## What the task asks
Find the line with "Before and after one commit to themattjayx/zhv, a" in the entries below, then reproduce it and every line after it down to and including the line with "Also changed, not shown: data/exe7/link.txt, 1", exactly.

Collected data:
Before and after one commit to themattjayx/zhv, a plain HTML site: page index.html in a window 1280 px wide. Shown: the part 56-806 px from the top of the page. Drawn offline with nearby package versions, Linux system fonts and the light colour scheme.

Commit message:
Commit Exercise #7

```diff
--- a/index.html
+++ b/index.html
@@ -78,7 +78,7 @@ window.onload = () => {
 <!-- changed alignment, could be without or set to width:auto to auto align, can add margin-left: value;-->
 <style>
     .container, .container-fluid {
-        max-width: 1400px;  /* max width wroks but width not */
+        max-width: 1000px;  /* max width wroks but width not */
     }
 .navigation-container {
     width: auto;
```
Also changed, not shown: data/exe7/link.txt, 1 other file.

...

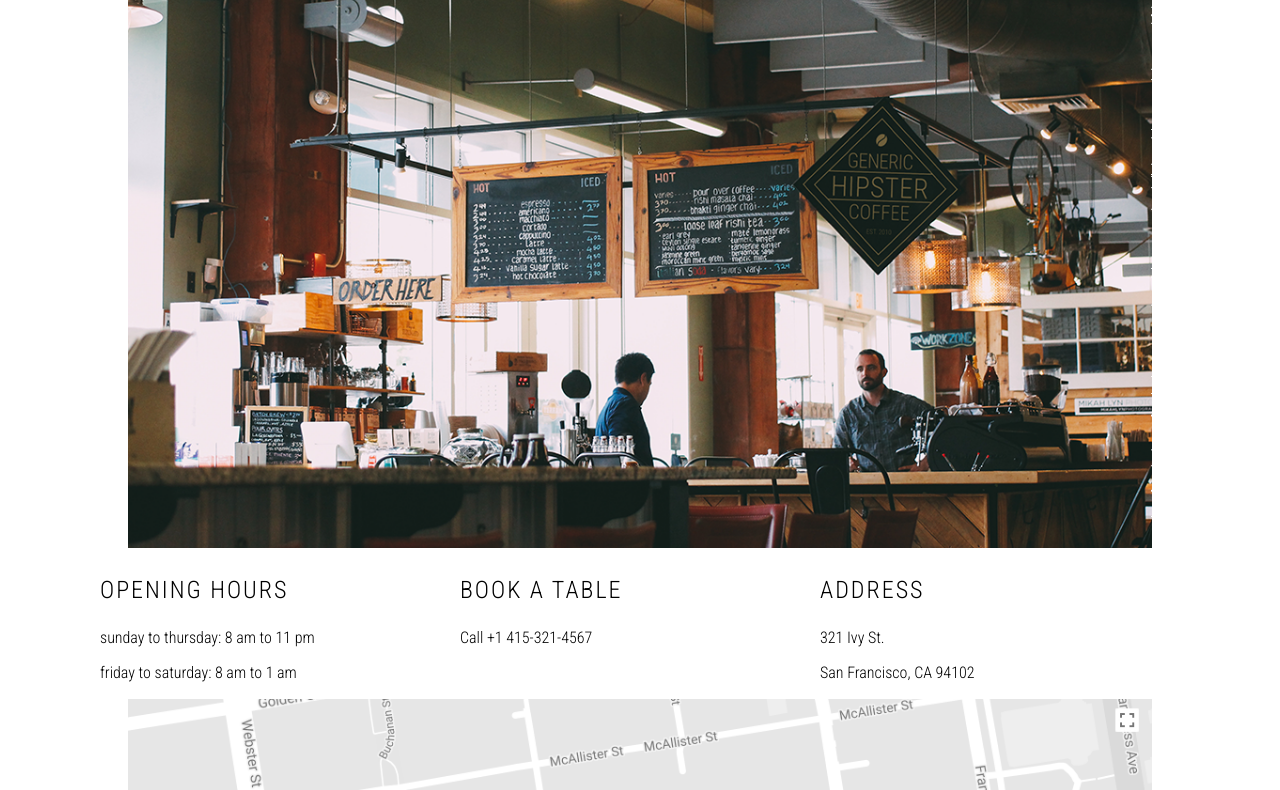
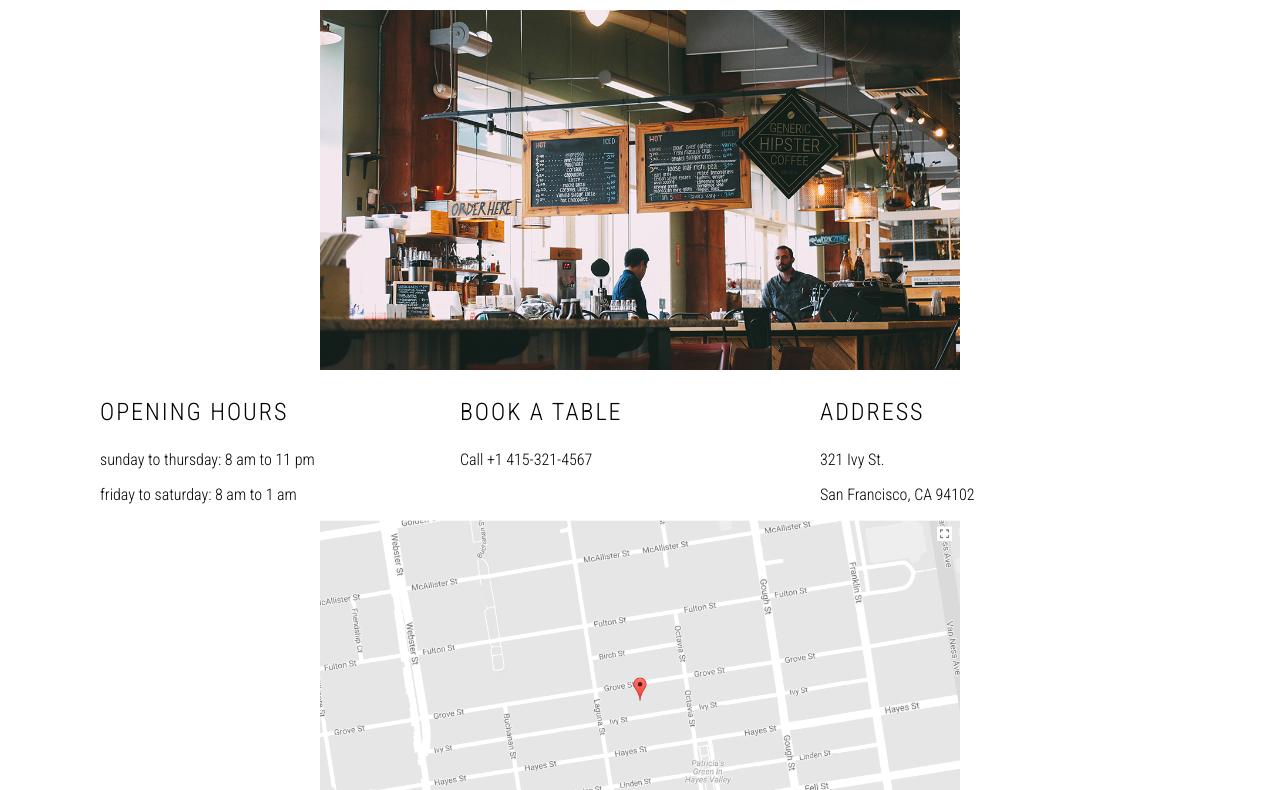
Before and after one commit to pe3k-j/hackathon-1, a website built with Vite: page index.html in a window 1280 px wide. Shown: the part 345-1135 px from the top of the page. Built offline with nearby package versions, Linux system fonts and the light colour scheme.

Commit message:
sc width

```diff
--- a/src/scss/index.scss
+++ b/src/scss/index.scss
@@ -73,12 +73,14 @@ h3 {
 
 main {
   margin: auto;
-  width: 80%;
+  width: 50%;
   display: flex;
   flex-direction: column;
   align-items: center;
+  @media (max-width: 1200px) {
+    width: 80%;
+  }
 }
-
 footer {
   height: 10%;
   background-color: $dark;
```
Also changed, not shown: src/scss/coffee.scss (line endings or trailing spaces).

...

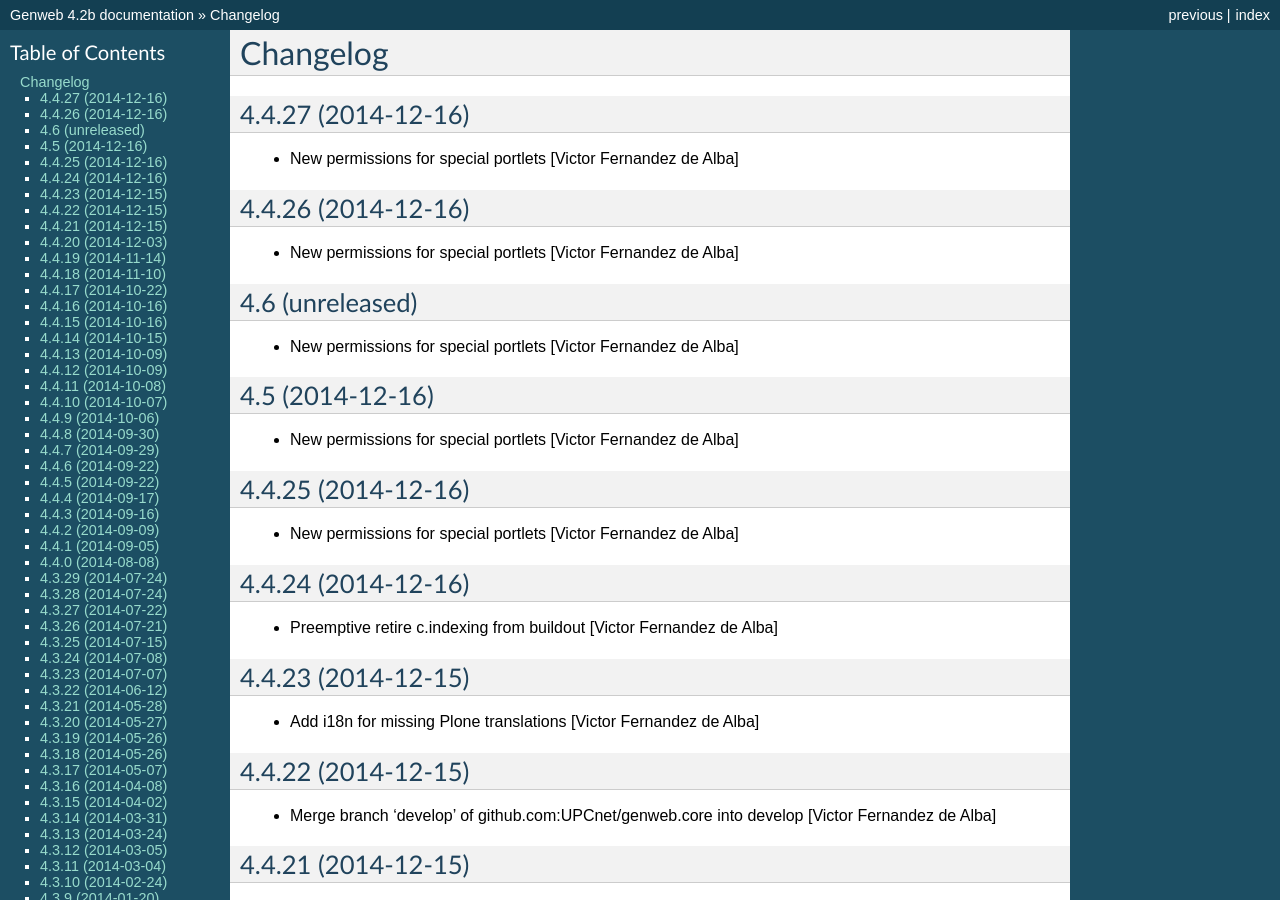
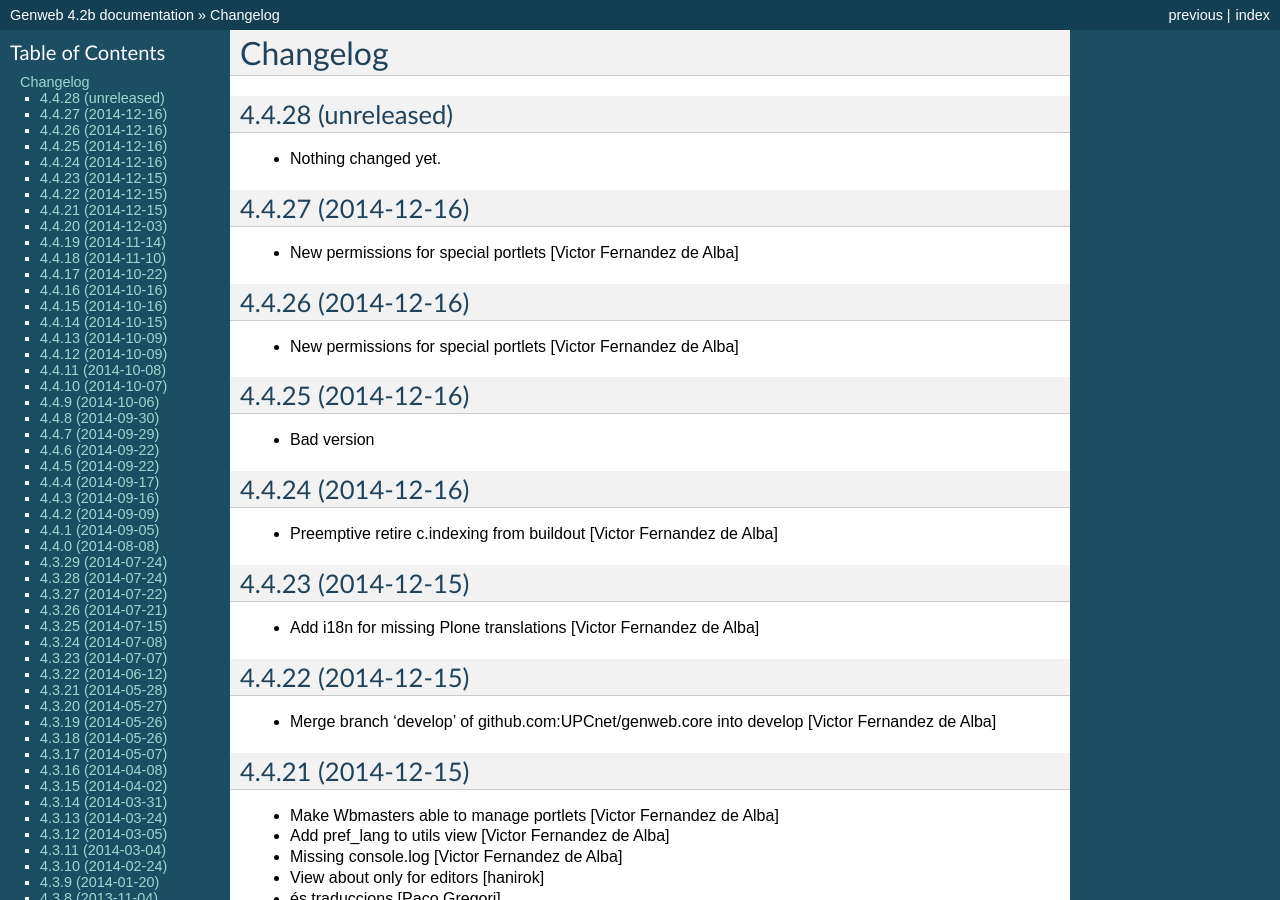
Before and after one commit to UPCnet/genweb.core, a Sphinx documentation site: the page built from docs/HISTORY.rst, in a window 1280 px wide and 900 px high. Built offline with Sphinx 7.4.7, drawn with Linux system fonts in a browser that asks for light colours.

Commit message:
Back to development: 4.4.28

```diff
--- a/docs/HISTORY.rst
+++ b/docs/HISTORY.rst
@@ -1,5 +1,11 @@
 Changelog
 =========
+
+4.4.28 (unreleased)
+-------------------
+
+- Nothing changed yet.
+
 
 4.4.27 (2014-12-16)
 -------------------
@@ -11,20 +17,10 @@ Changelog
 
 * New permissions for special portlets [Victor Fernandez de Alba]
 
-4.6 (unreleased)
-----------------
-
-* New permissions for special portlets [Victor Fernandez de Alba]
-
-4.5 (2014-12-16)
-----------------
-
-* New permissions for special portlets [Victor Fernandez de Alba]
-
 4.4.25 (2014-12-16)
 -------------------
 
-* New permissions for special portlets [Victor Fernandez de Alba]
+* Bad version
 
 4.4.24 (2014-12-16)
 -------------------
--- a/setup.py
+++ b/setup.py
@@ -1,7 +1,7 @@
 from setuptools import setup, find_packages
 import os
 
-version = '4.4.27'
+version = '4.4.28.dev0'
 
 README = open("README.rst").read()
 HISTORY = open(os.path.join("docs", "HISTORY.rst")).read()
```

## Response
Before and after one commit to themattjayx/zhv, a plain HTML site: page index.html in a window 1280 px wide. Shown: the part 56-806 px from the top of the page. Drawn offline with nearby package versions, Linux system fonts and the light colour scheme.

Commit message:
Commit Exercise #7

```diff
--- a/index.html
+++ b/index.html
@@ -78,7 +78,7 @@ window.onload = () => {
 <!-- changed alignment, could be without or set to width:auto to auto align, can add margin-left: value;-->
 <style>
     .container, .container-fluid {
-        max-width: 1400px;  /* max width wroks but width not */
+        max-width: 1000px;  /* max width wroks but width not */
     }
 .navigation-container {
     width: auto;
```
Also changed, not shown: data/exe7/link.txt, 1 other file.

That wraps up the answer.